__Task to carry out__
Search the lines of the records for the word "horario", and copy every line that has it.

Dataset records:
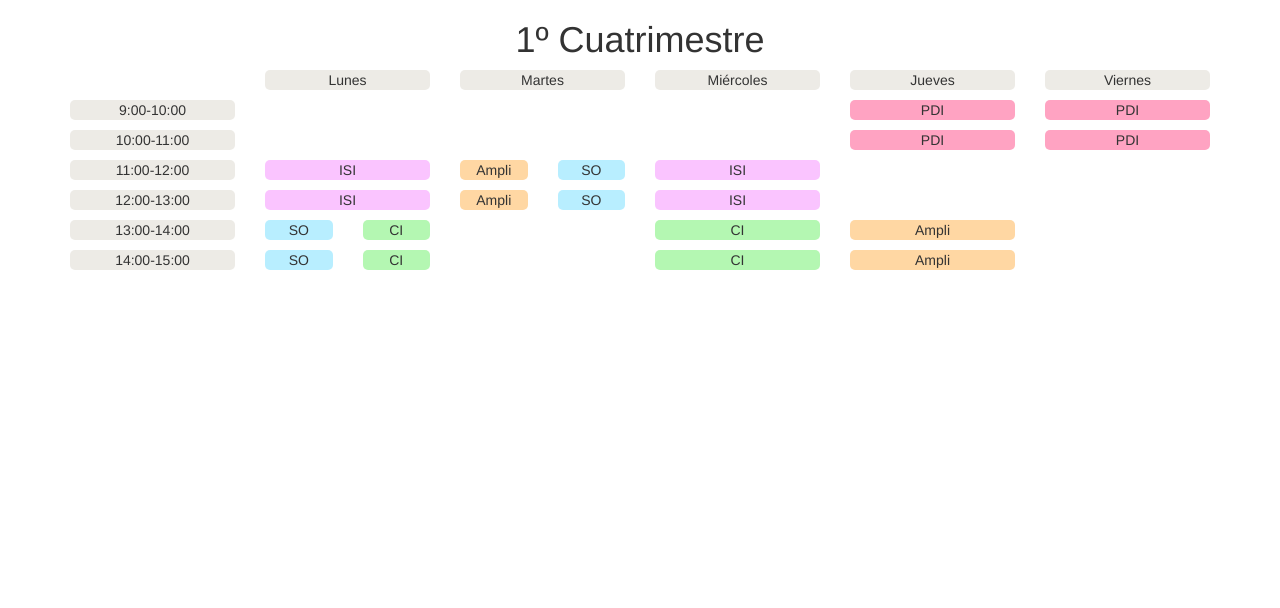
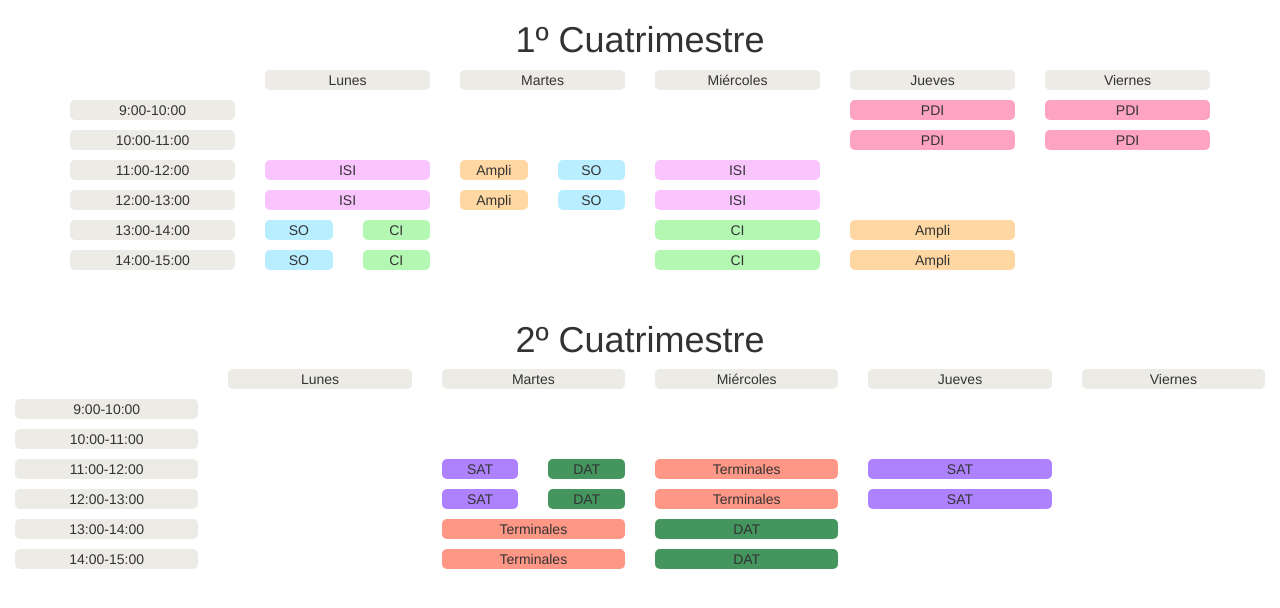
Before and after one commit to julianperezm/dat, a plain HTML site: page practica02/horario.html in a window 1280 px wide. Drawn offline with nearby package versions, Linux system fonts and the light colour scheme.

Commit message:
update horario

```diff
--- a/practica02/horario.html
+++ b/practica02/horario.html
@@ -46,6 +46,21 @@ Login: julian -->
 
         .pdi{
             background-color: #ffa3c2;
+            border-radius: 5px;
+        }
+
+        .sat{
+            background-color: #ae82ff;
+            border-radius: 5px;
+        }
+
+        .terminales{
+            background-color: #ff9787;
+            border-radius: 5px;
+        }
+
+        .dat{
+            background-color: #44965e;
             border-radius: 5px;
         }
     </style>
@@ -294,6 +309,235 @@ Login: julian -->
             </div>
         </div>
     </div>
+    <br>
+    <h1>
+        2º Cuatrimestre
+    </h1>
+
+    <div class="container-fluid">
+        <div class="row">
+            <div class="col-xs-2">
+                <p>
+
+                </p>
+            </div>
+            <div class="col-xs-2">
+                <p class="horas">
+                    Lunes
+                </p>
+            </div>
+            <div class="col-xs-2">
+                <p class="horas">
+                    Martes
+                </p>
+            </div>
+            <div class="col-xs-2">
+                <p class="horas">
+                    Miércoles
+                </p>
+            </div>
+            <div class="col-xs-2">
+                <p class="horas">
+                    Jueves
+                </p>
+            </div>
+            <div class="col-xs-2">
+                <p class="horas">
+                    Viernes
+                </p>
+            </div>
+        </div>
+
+    <div class="row">
+        <div class="col-xs-2">
+            <p class = "horas">
+                9:00-10:00
+            </p>
+        </div>
+        <div class="col-xs-2">
+            <p>
+            </p>
+        </div>
+        <div class="col-xs-2">
+            <p>
+            </p>
+        </div>
+        <div class="col-xs-2">
+            <p>
+            </p>
+        </div>
+        <div class="col-xs-2">
+            <p>
+            </p>
+        </div>
+        <div class="col-xs-2">
+            <p>
+            </p>
+        </div>
+    </div>
+    <div class="row">
+        <div class="col-xs-2">
+            <p class="horas">
+                10:00-11:00
+            </p>
+
+        </div>
+        <div class="col-xs-2">
+            <p>
+            </p>
+        </div>
+        <div class="col-xs-2">
+            <p>
+            </p>
+        </div>
+        <div class="col-xs-2">
+            <p>
+            </p>
+        </div>
+        <div class="col-xs-2">
+            <p>
+            </p>
+        </div>
+        <div class="col-xs-2">
+            <p>
+            </p>
+        </div>
+    </div>
+    <div class="row">
+        <div class="col-xs-2">
+            <p class="horas">
+                11:00-12:00
+            </p>
+        </div>
+        <div class="col-xs-2">
+            <p>
+            </p>
+        </div>
+        <div class="col-xs-1">
+            <p class="sat">
+                SAT
+            </p>
+        </div>
+        <div class="col-xs-1">
+            <p class="dat">
+                DAT
+            </p>
+        </div>
+        <div class="col-xs-2">
+            <p class="terminales">
+                 Terminales
+            </p>
+        </div>
+        <div class="col-xs-2">
+            <p class="sat">
+                SAT
+            </p>
+        </div>
+        <div class="col-xs-2">
+            <p>
+            </p>
+        </div>
+
+    </div>
+    <div class="row">
+        <div class="col-xs-2">
+            <p class="horas">
+                12:00-13:00
+            </p>
+
+        </div>
+        <div class="col-xs-2">
+            <p>
+            </p>
+        </div>
+        <div class="col-xs-1">
+            <p class="sat">
+                SAT
+            </p>
+        </div>
+        <div class="col-xs-1">
+            <p class="dat">
+                DAT
+            </p>
+        </div>
+        <div class="col-xs-2">
+            <p class="terminales">
+                 Terminales
+            </p>
+        </div>
+        <div class="col-xs-2">
+            <p class="sat">
+                SAT
+            </p>
+        </div>
+        <div class="col-xs-2">
+            <p>
+            </p>
+        </div>
+
+    </div>
+    <div class="row">
+        <div class="col-xs-2">
+            <p class="horas">
+                13:00-14:00
+            </p>
+
+        </div>
+        <div class="col-xs-2">
+            <p>
+            </p>
+        </div>
+
+        <div class="col-xs-2">
+            <p class="terminales">
+                Terminales
+            </p>
+        </div>
+        <div class="col-xs-2">
+            <p class="dat">
+                DAT
+            </p>
+        </div>
+        <div class="col-xs-2">
+            <p>
+            </p>
+        </div>
+        <div class="col-xs-2">
+            <p>
+            </p>
+        </div>
+    </div>
+    <div class="row">
+        <div class="col-xs-2">
+            <p class="horas">
+                14:00-15:00
+            </p>
+
+        </div>
+        <div class="col-xs-2">
+            <p>
+            </p>
+        </div>
+        <div class="col-xs-2">
+            <p class="terminales">
+                Terminales
+            </p>
+        </div>
+        <div class="col-xs-2">
+            <p class="dat">
+                DAT
+            </p>
+        </div>
+        <div class="col-xs-2">
+            <p>
+            </p>
+        </div>
+        <div class="col-xs-2">
+            <p>
+            </p>
+        </div>
+    </div>
+</div>
 </body>
 
 </html>
```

__Solution for this exercise__
Before and after one commit to julianperezm/dat, a plain HTML site: page practica02/horario.html in a window 1280 px wide. Drawn offline with nearby package versions, Linux system fonts and the light colour scheme.
update horario
--- a/practica02/horario.html
+++ b/practica02/horario.html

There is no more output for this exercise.